From the Hamilton Project:
Fewer Americans are married today than at any point in at least 50 years. The causes of this trend and the consequences for Americans’ well-being are naturally the subject of much debate. Charles Murray's new book, Coming Apart: The State of White America, 1960-2010, argues that the decline in marriage, and the concurrent decline in work, is the product of changes in values or social norms that have eroded both industriousness and marital values. This argument ignores well-documented changes in demand that have caused the earnings of many Americans to decline. The decline in marriage is concentrated among these very same Americans. A large body of evidence links the decline in employment and earnings for less-skilled workers to globalization, technological change, and changes in labor market institutions—changes beyond the ability of individuals to control no matter what their values are.

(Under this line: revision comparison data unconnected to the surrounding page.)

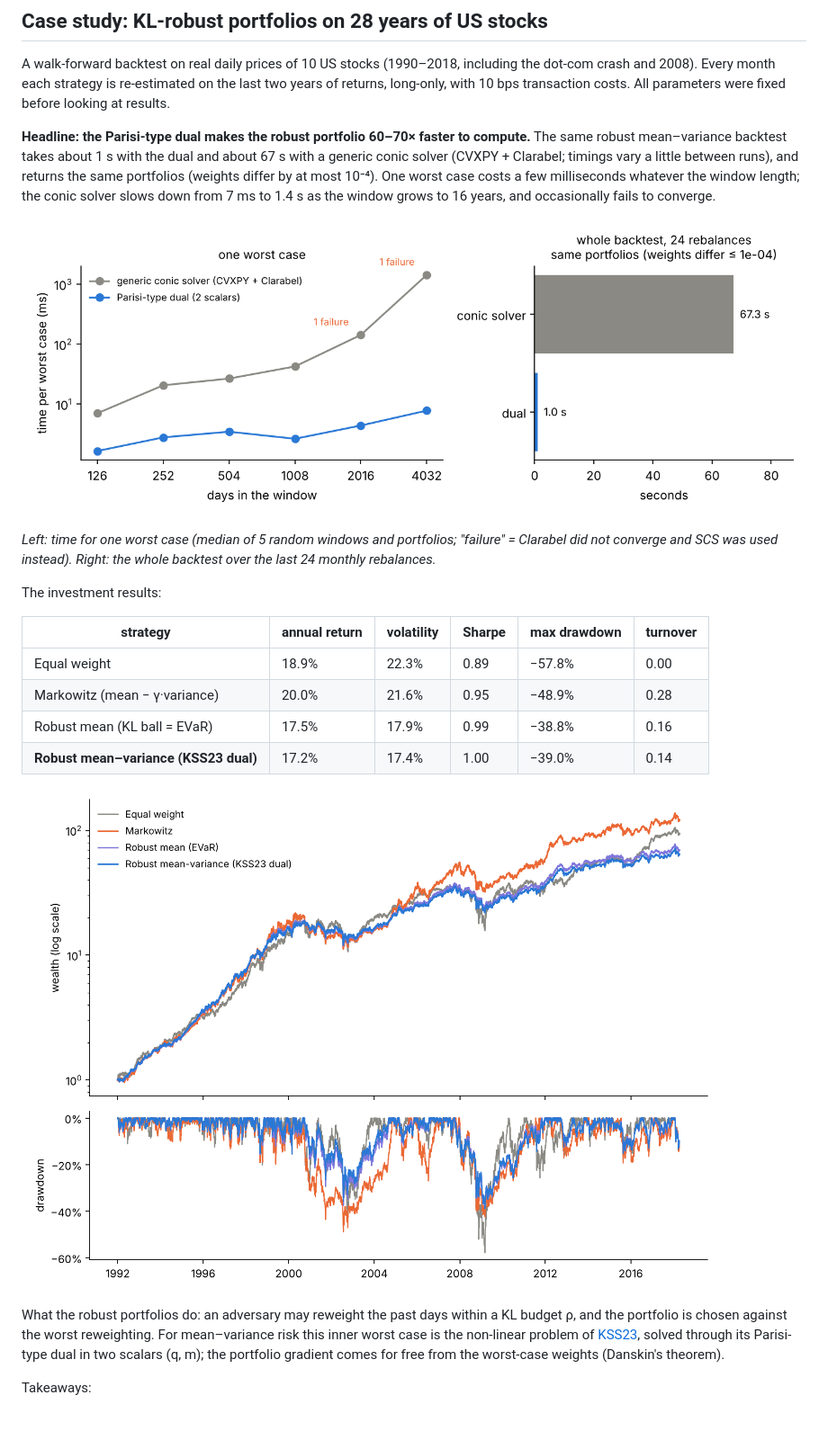
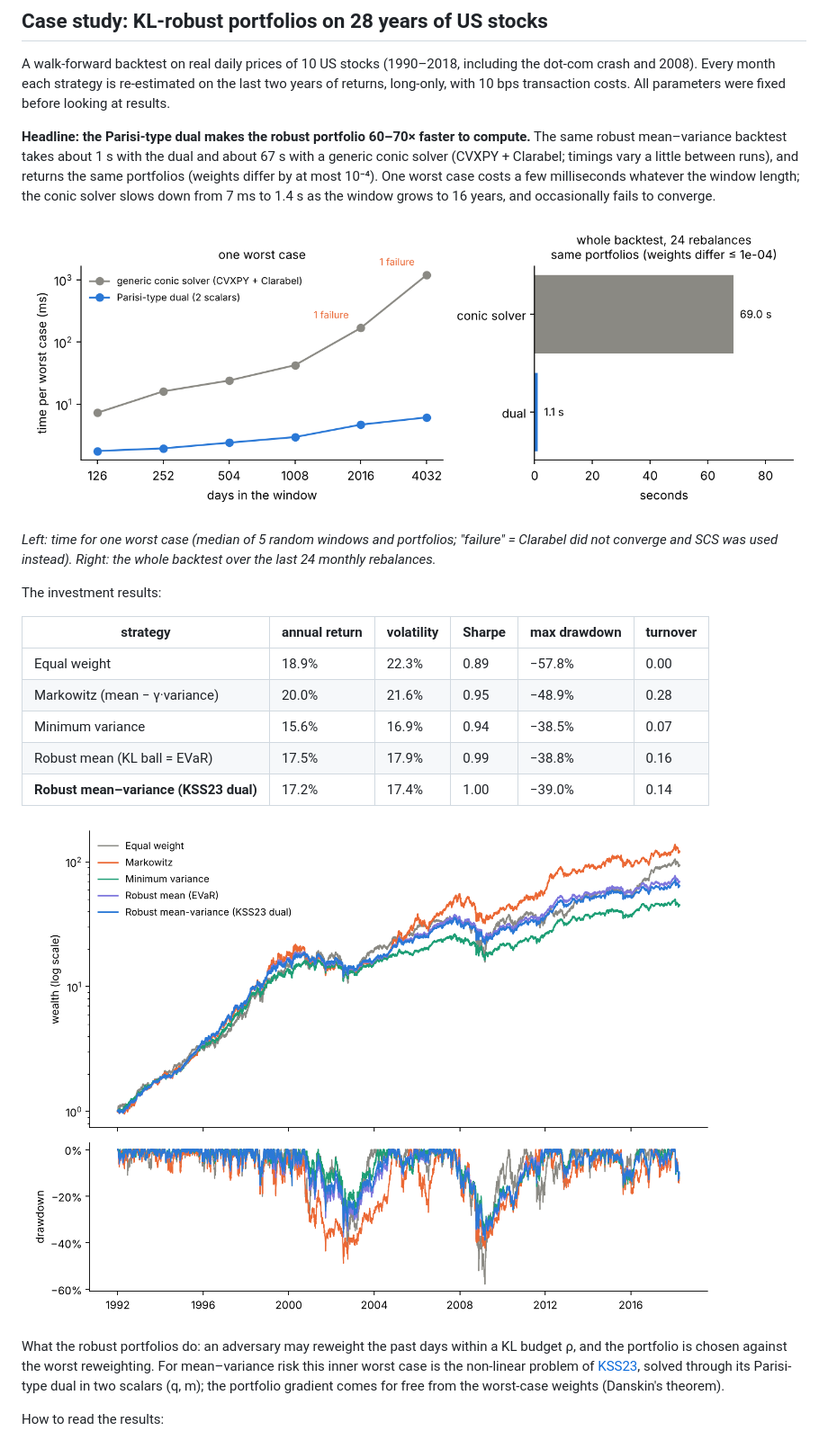
Before and after one commit to zahi-glitch/kl-dro-spin-glass, a Markdown page: README.md, the part around one of its changes. Shown at 90% size. Drawn GitHub-style; pictures changed too: results/backtest/equity.png, results/backtest/speed.png.

```diff
--- a/README.md
+++ b/README.md
@@ -22,9 +22,9 @@ long-only, with 10 bps transaction costs. All parameters were fixed before looki
 
 **Headline: the Parisi-type dual makes the robust portfolio 60–70× faster to compute.** The same
 robust mean–variance backtest takes about 1 s with the dual and about 67 s with a generic conic solver
-(CVXPY + Clarabel; timings vary a little between runs), and returns the same portfolios (weights differ by at most 10⁻⁴). One worst case
-costs a few milliseconds whatever the window length; the conic solver slows down from 7 ms to 1.4 s
-as the window grows to 16 years, and occasionally fails to converge.
+(CVXPY + Clarabel; timings vary a little between runs), and returns the same portfolios (weights differ
+by at most 10⁻⁴). One worst case costs a few milliseconds whatever the window length; the conic solver
+slows down from 7 ms to 1.4 s as the window grows to 16 years, and occasionally fails to converge.
 
 ![speed](results/backtest/speed.png)
 
@@ -37,6 +37,7 @@ The investment results:
 |---|---|---|---|---|---|
 | Equal weight | 18.9% | 22.3% | 0.89 | −57.8% | 0.00 |
 | Markowitz (mean − γ·variance) | 20.0% | 21.6% | 0.95 | −48.9% | 0.28 |
+| Minimum variance | 15.6% | 16.9% | 0.94 | −38.5% | 0.07 |
 | Robust mean (KL ball = EVaR) | 17.5% | 17.9% | 0.99 | −38.8% | 0.16 |
 | **Robust mean–variance (KSS23 dual)** | 17.2% | 17.4% | 1.00 | −39.0% | 0.14 |
 
@@ -48,5 +49,5 @@ non-linear problem of [KSS23](https://doi.org/10.1088/1751-8121/acdf30), solved
 dual in two scalars (q, m); the portfolio gradient comes for free from the worst-case weights
 (Danskin's theorem).
 
-Takeaways:
+How to read the results:
 
```
Also changed, not shown: other parts of README.md (+22 -16 lines), results/backtest/summary.md (+22 -16 lines), results/backtest/sensitivity.png, 5 other files.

One of the most important reasons we care about marriage is because of the clear association between marriage and poverty: women and children in single-parent households are at particular risk for living in poverty and indeed family earnings for half of the nation’s children have been falling over time. Rather than focusing on changing values, a more effective approach to addressing both poverty and marriage may be to improve economic opportunities for all Americans, particularly for low-skilled, less-educated workers.